Competition and markets:
- Competitive supplier files notice of appeal of SCC order approving Dominion “green tariff” proposal – Case No. PUR-2019-00094
On July 2, the SCC approved Dominion’s 100% renewable energy tariff, Rider TRG. Rider TRG customers would pay a premium of 0.421 cents per megawatt-hour to purchase the tariff’s renewable energy, which would increase a 1,000 kWh monthly bill by $4.21. The tariff includes the output from several solar and biomass facilities that are already in Dominion’s generation portfolio. Dominion originally proposed to include the biomass energy output from the company’s Virginia City Hybrid Energy Center. The SCC’s final order, with Dominion’s support, excluded this facility.
Dominion filed the final version of its tariff shortly after the SCC entered its final order. By operation of the statute, the market is now closed for customers who wish to enter into new agreements to purchase renewable energy from competitive suppliers. (Virginia Code § 56-577 A 5 provides that Dominion customers have the option to purchase renewable generation from competitive suppliers only so long as the utility does not offer an approved 100% renewable energy tariff.)
On July 28, Direct Energy, a competitive service provider, filed a notice of appeal of the SCC’s final order. In Virginia, all final orders of the Commission may be appealed to the Virginia Supreme Court.
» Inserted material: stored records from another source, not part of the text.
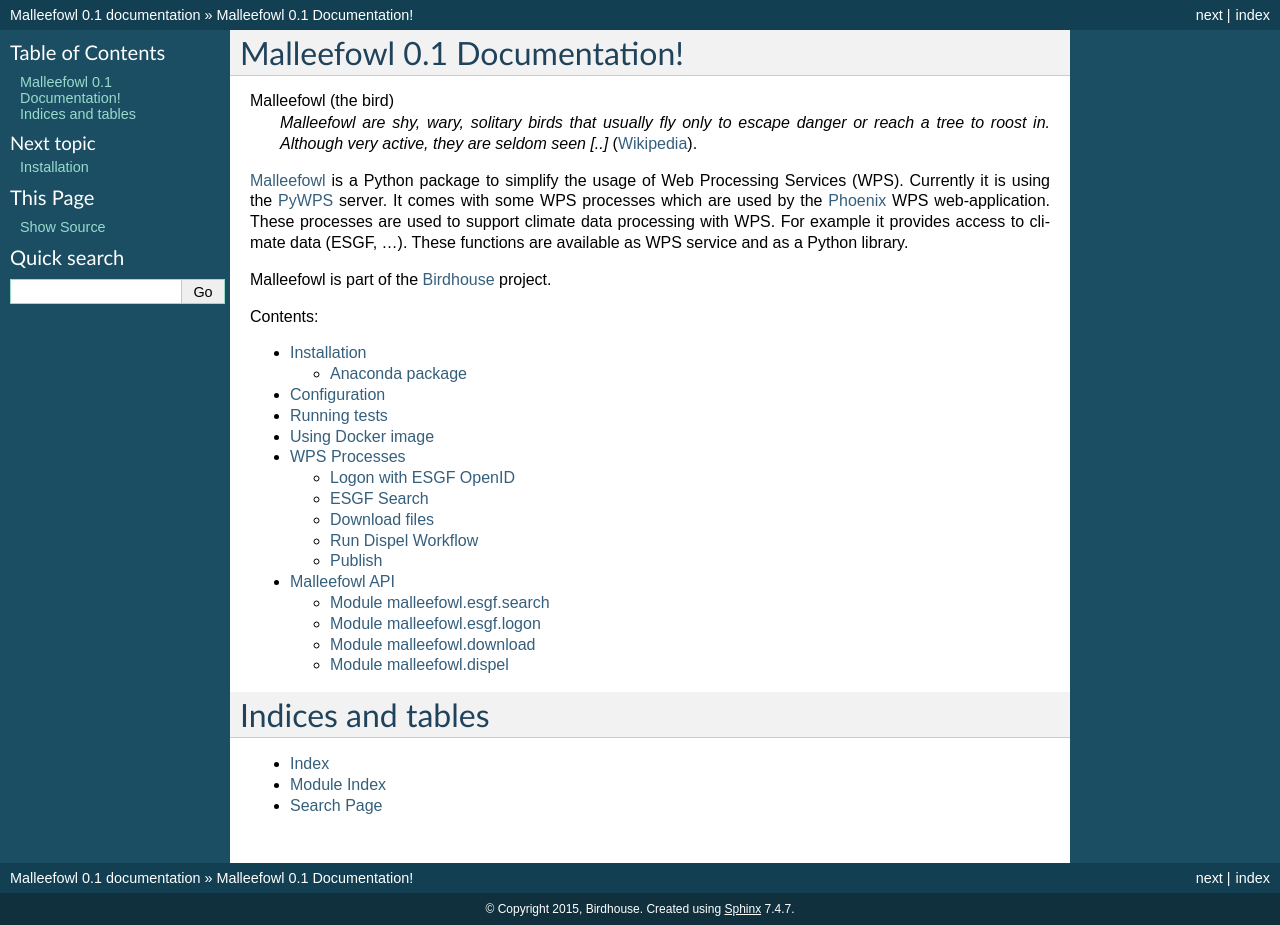
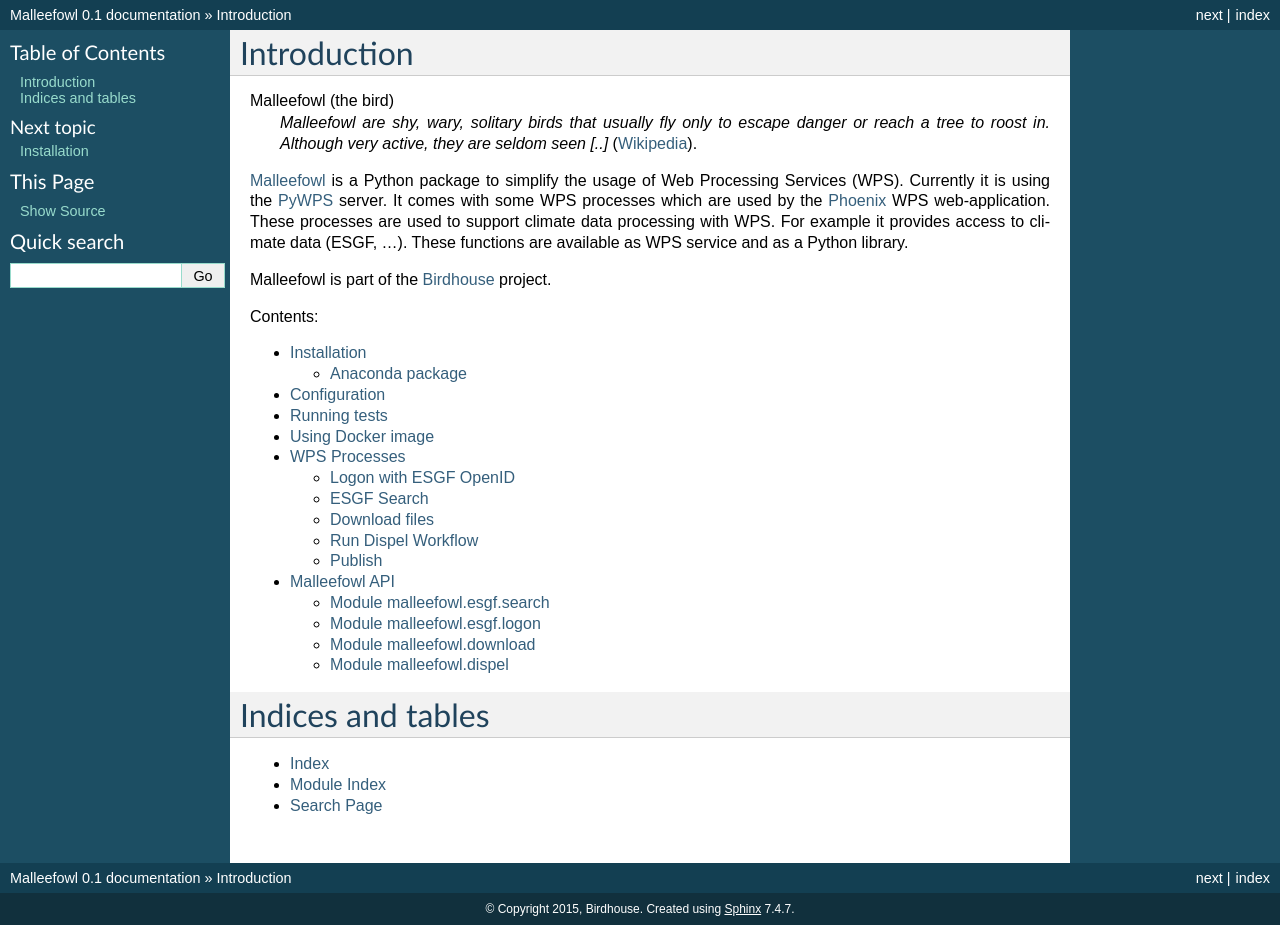
Before and after one commit to bird-house/malleefowl, a Sphinx documentation site: the page built from docs/source/index.rst, in a window 1280 px wide. Built offline with Sphinx 7.4.7, drawn with Linux system fonts in a browser that asks for light colours.

Commit message:
fixed references

```diff
--- a/docs/source/configuration.rst
+++ b/docs/source/configuration.rst
@@ -1,4 +1,5 @@
 .. _configuration:
+
 Configuration
 *************
 If you want to run on a different hostname or port then change the default values in ``custom.cfg``::
--- a/docs/source/docker.rst
+++ b/docs/source/docker.rst
@@ -1,4 +1,5 @@
 .. _docker:
+
 Using Docker image
 ******************
 
--- a/docs/source/index.rst
+++ b/docs/source/index.rst
@@ -3,8 +3,10 @@
    You can adapt this file completely to your liking, but it should at least
    contain the root `toctree` directive.
 
-Malleefowl |version| Documentation!
-===================================
+.. _introduction:
+
+Introduction
+============
 Malleefowl (the bird)
    *Malleefowl are shy, wary, solitary birds that usually fly only to escape danger or reach a tree to roost in. Although very active, they are seldom seen [..]* (`Wikipedia <https://en.wikipedia.org/wiki/Malleefowl>`_).
 
--- a/docs/source/installation.rst
+++ b/docs/source/installation.rst
@@ -1,4 +1,5 @@
 .. _installation:
+
 Installation
 ************
 Check out code from the malleefowl github repo and start the installation::
--- a/docs/source/testing.rst
+++ b/docs/source/testing.rst
@@ -1,4 +1,5 @@
-.. _installation:
+.. _testing:
+
 Running tests
 *************
 To run all unit tests one needs to fetch testdata with an esgf openid and start the malleefowl service::
```
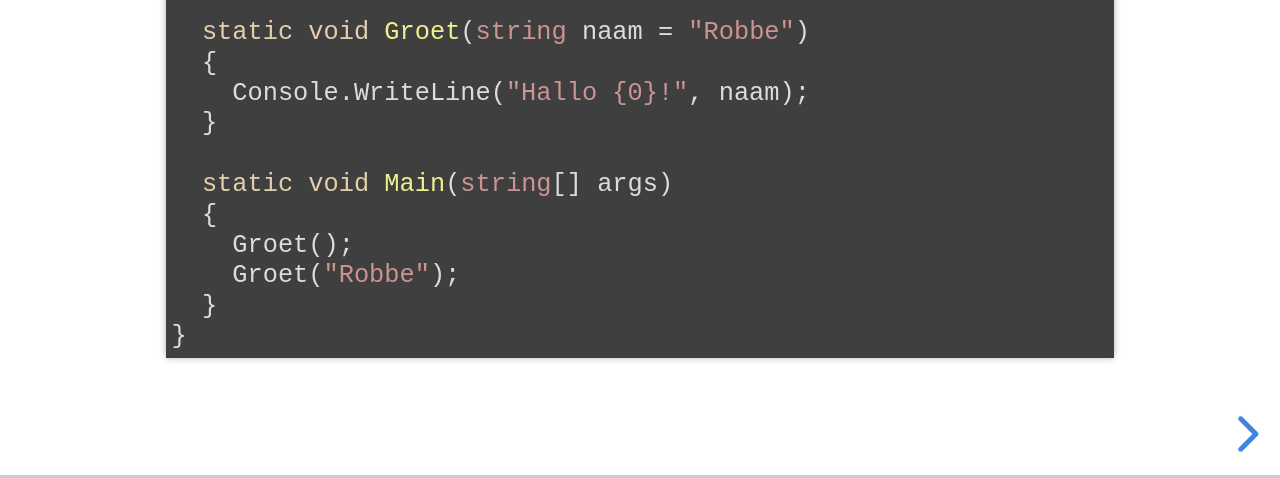
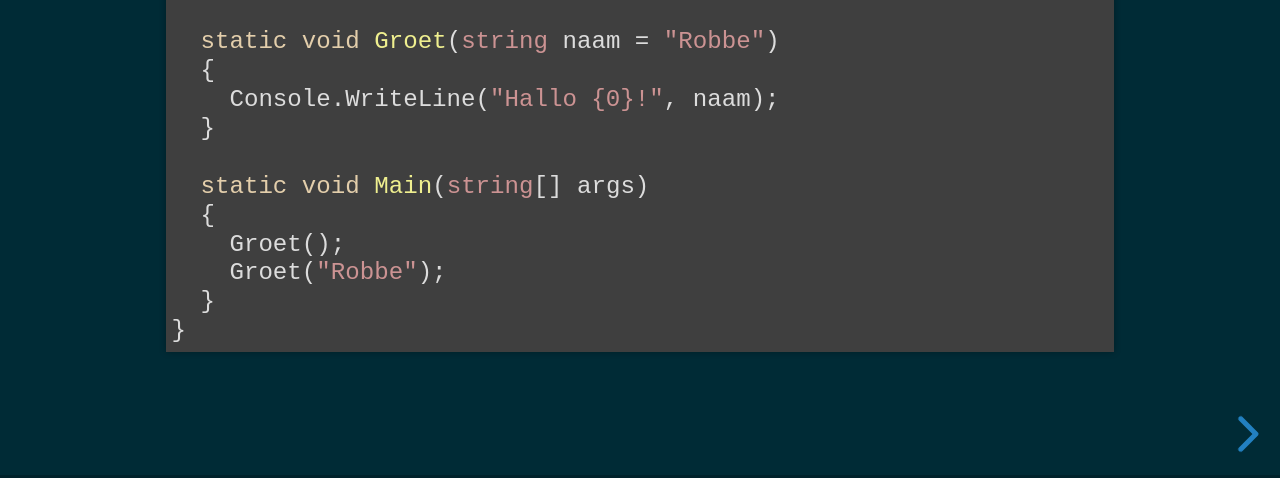
Before and after one commit to ViktorH-immalle/VHendrickx-immalle.github.io, a plain HTML site: page index.html in a window 1280 px wide. Shown: the part 322-800 px from the top of the page. Drawn offline with nearby package versions, Linux system fonts and the light colour scheme; some packages are replaced by stand-ins of ours.

Commit message:
Update index.html

```diff
--- a/index.html
+++ b/index.html
@@ -4,7 +4,7 @@
         <meta charset="utf-8">
         <title>reveal-md</title>
         <link rel="stylesheet" href="./css/reveal.css">
-        <link rel="stylesheet" href="./css/theme/white.css" id="theme">
+        <link rel="stylesheet" href="./css/theme/moon.css" id="theme">
         <link rel="stylesheet" href="./css/highlight/zenburn.css">
         <link rel="stylesheet" href="./css/print/paper.css" type="text/css" media="print">
 
```
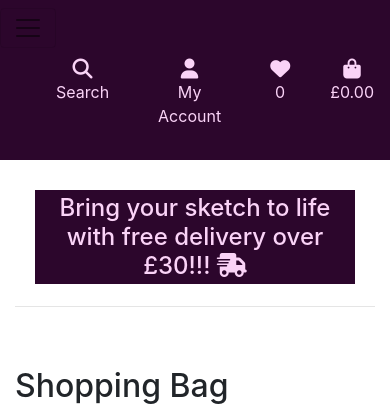
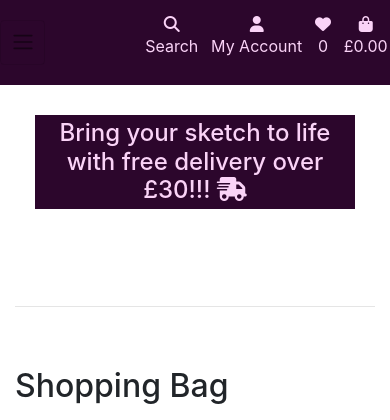
Before and after one commit to cosminaserbanica/CI-MS4-UrbanSketch, a Django app: page /bag/ in a window 390 px wide. Shown: the top 420 px of the page. Run offline with Django 3.2, Linux system fonts and the light colour scheme; some libraries are stand-ins or nearby versions.

Commit message:
Adjust nav to make it responsive on mobile

```diff
--- a/static/css/base.css
+++ b/static/css/base.css
@@ -491,6 +491,7 @@ color: #17a2b8; /* text-info */
       left: 0;
       z-index: 1030;
   }
+
 }
 
 /* pad the top a bit when navbar is collapsed on mobile */
@@ -508,6 +509,22 @@ color: #17a2b8; /* text-info */
   background-color: rgb(44, 6, 44);
   margin-bottom: 30px;
 }
+  .display-4.logo-font.text-black {
+      font-size: 2rem;
+  }
+
+  .nav-link {
+      padding: 0.15rem;
+  }
+
+  .nav-link i.fa-lg {
+      font-size: 1rem;
+  }
+
+  .navbar-toggler {
+      padding: .6rem .6rem;
+      font-size: 1rem;
+  }
 
   .bag-col {
     margin-top: 65px;
```
Lines whose indentation alone changed are shown as unchanged.
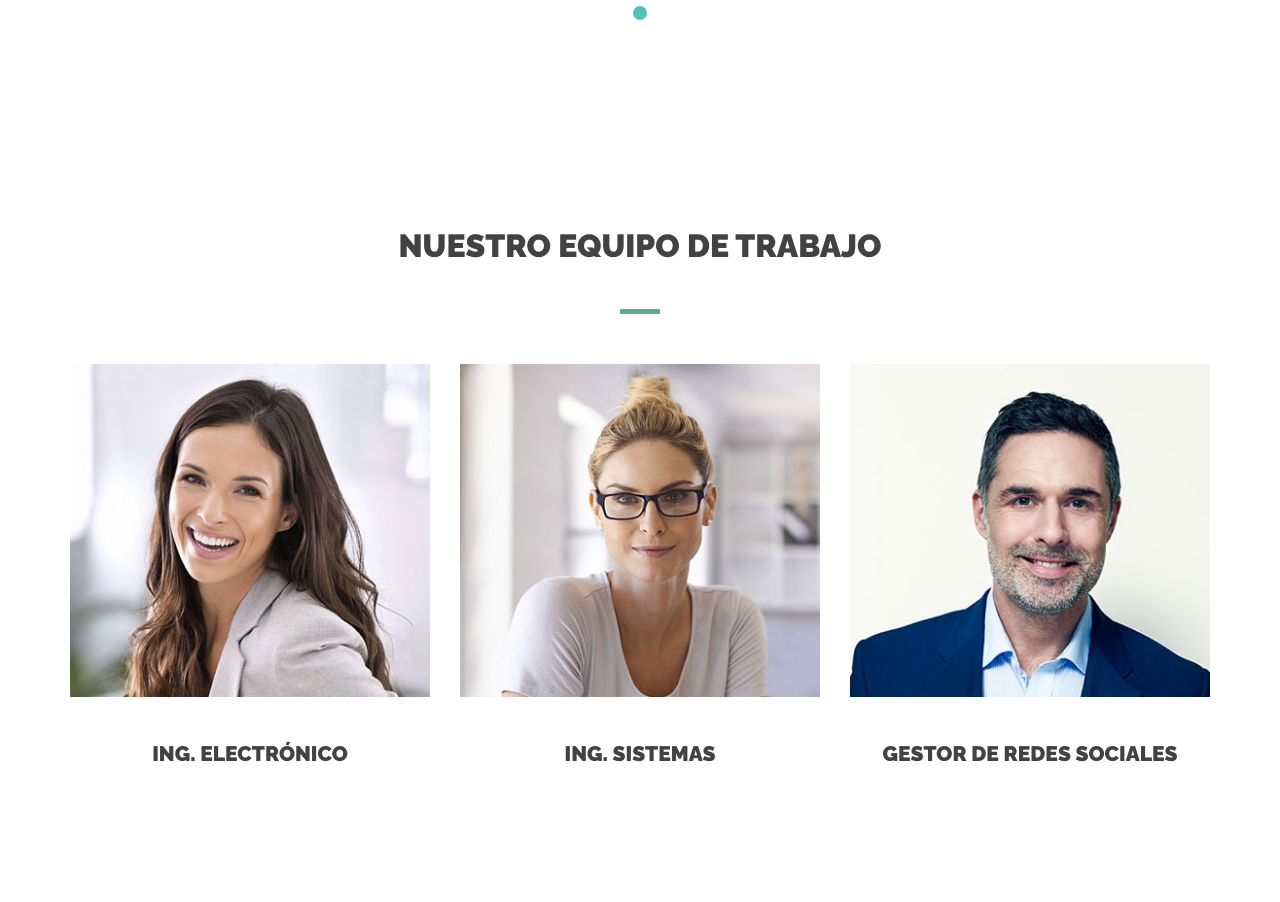
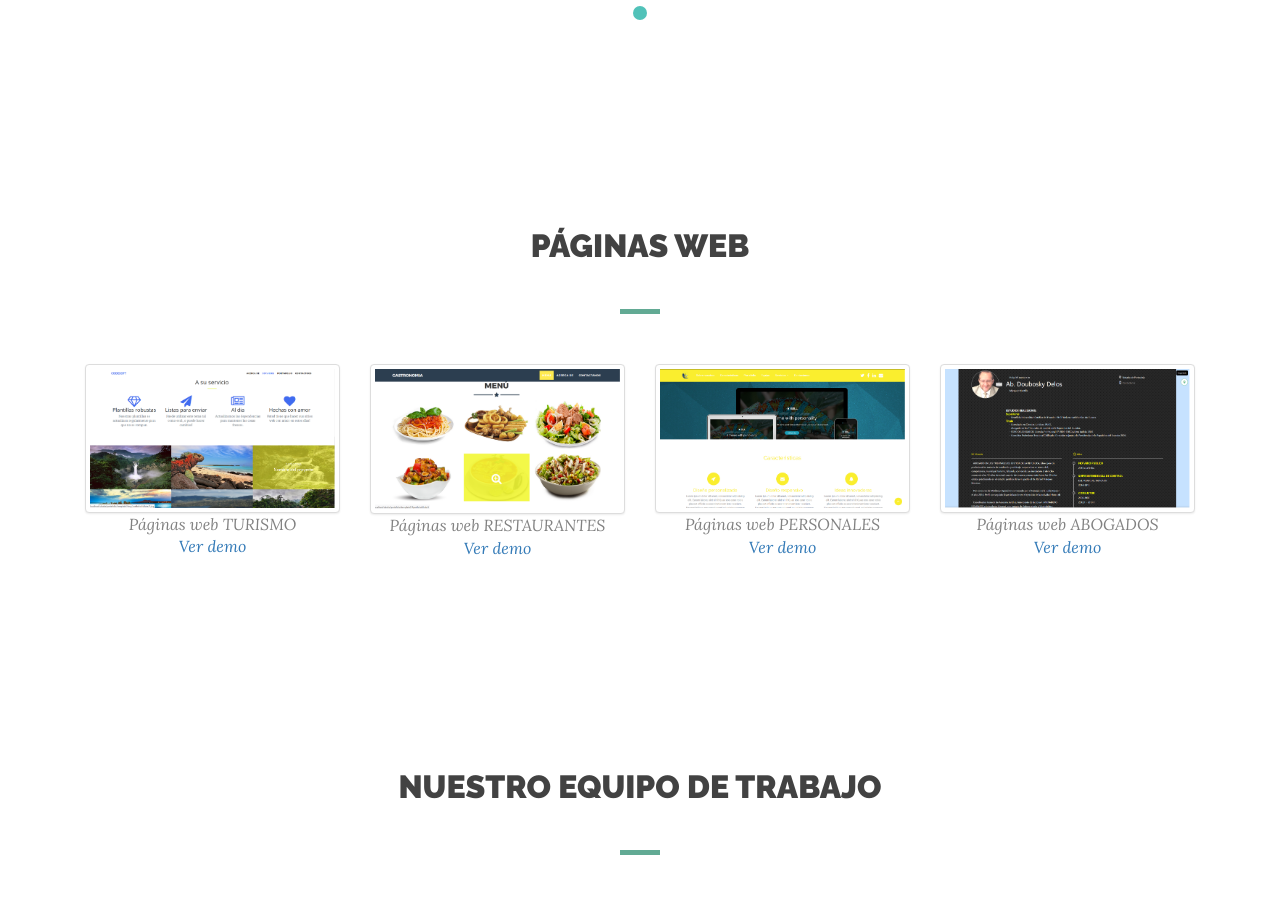
Before and after one commit to carlosmast23/codesoft-web, a plain HTML site: page index.html in a window 1280 px wide. Shown: the part 3698-4600 px from the top of the page. Drawn offline with nearby package versions, Linux system fonts and the light colour scheme.

Commit message:
actualizacion pagina codesoft

```diff
--- a/index.html
+++ b/index.html
@@ -138,6 +138,9 @@
       </div>
   </div>
 </section>
+
+
+
 <section id="expertise" class="expert">
     <div class="container-fluid">
         <div class="row">
@@ -277,6 +280,40 @@ Si el área académica que busca no se encuentra en la lista, se puede contactar
             </div>
         </div>
 
+    </div>
+</div>
+</section>
+<section id="portafolio" class="portafolio section">
+    <div class="container">
+        <div class="row">
+            <div class="col-md-12">
+                <h2 class="title">Páginas web</h2>
+                <div class="col-md-3">
+                    <img src="assets/images/tpl_t.png" class="img-thumbnail">
+                    <div class="caption">
+                    <p>Páginas web TURISMO <br><a href="portafolio/template1">Ver demo</a></p>
+                  </div>
+              </div>
+              <div class="col-md-3">
+                  <img src="assets/images/tpl_g.png" class="img-thumbnail">
+                  <div class="caption">
+                  <p>Páginas web RESTAURANTES <br><a href="portafolio/template3">Ver demo</a></p>
+                  </div>
+              </div>
+              <div class="col-md-3">
+                <img src="assets/images/tpl_2.png" class="img-thumbnail">
+                <div class="caption">
+                <p>Páginas web PERSONALES <br><a href="portafolio/template2">Ver demo</a></p>
+              </div>
+          </div>
+          <div class="col-md-3">
+            <img src="assets/images/tpl_3.png" class="img-thumbnail">
+            <div class="caption">
+            <p>Páginas web ABOGADOS <br><a href="portafolio/curriculumchino">Ver demo</a></p>
+          </div>
+      </div>
+
+  </div>
 </div>
 </div>
 </section>
```
Also changed, not shown: portafolio/template3/index.html (+2 -2 lines), assets/images/tpl_2.png (added), assets/images/tpl_3.png (added), assets/images/tpl_g.png (added), assets/images/tpl_t.png (added). Lines whose indentation alone changed are shown as unchanged.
Direct Energy must file its assignments of error (or grounds for the appeal) at the Supreme Court within four months of the final order, or by November 2, 2020.
- Dominion files notice of appeal of SCC finding that pumped hydroelectric storage generation qualifies as “renewable energy” – Case No. PUR-2020-00072
Constellation NewEnergy Inc. (“Constellation”), a competitive service provider (“CSP”), requested a judgment from the SCC that pumped storage generation qualifies as “renewable energy” under Va. Code § 56-576 and may serve as the basis for renewable energy contracts signed pursuant to Va. Code § 56-577 A 5. Code Section 56-577 A 5 allows CSPs to sell 100% renewable energy to retail customers of Dominion. The Code’s definition of renewable energy includes energy that is “derived from … falling water.” Dominion argued that pumped storage does not qualify as renewable energy because other sources of energy (whether renewable or non-renewable) are always necessary to pump the water to a higher point.
The SCC agreed with Constellation that energy generated from a pumped storage hydroelectric facility is renewable under the Code’s definition, “because it is derived from water that falls from a higher point to a lower point.” The SCC recognized that the Virginia Clean Economy Act changed the definition of renewable energy to exclude pumped storage. Therefore, after the law goes into effect on July 1, CSPs may not enter into new contracts to serve customers with pumped storage energy under Va. Code § 56-577 A 5. On June 29, Dominion and Collegiate Clean Energy, a landfill gas energy provider, both filed notices that they would appeal the decision to the Virginia Supreme Court. Appeals of SCC decisions are
“of right,” meaning that the Supreme Court must hear the case.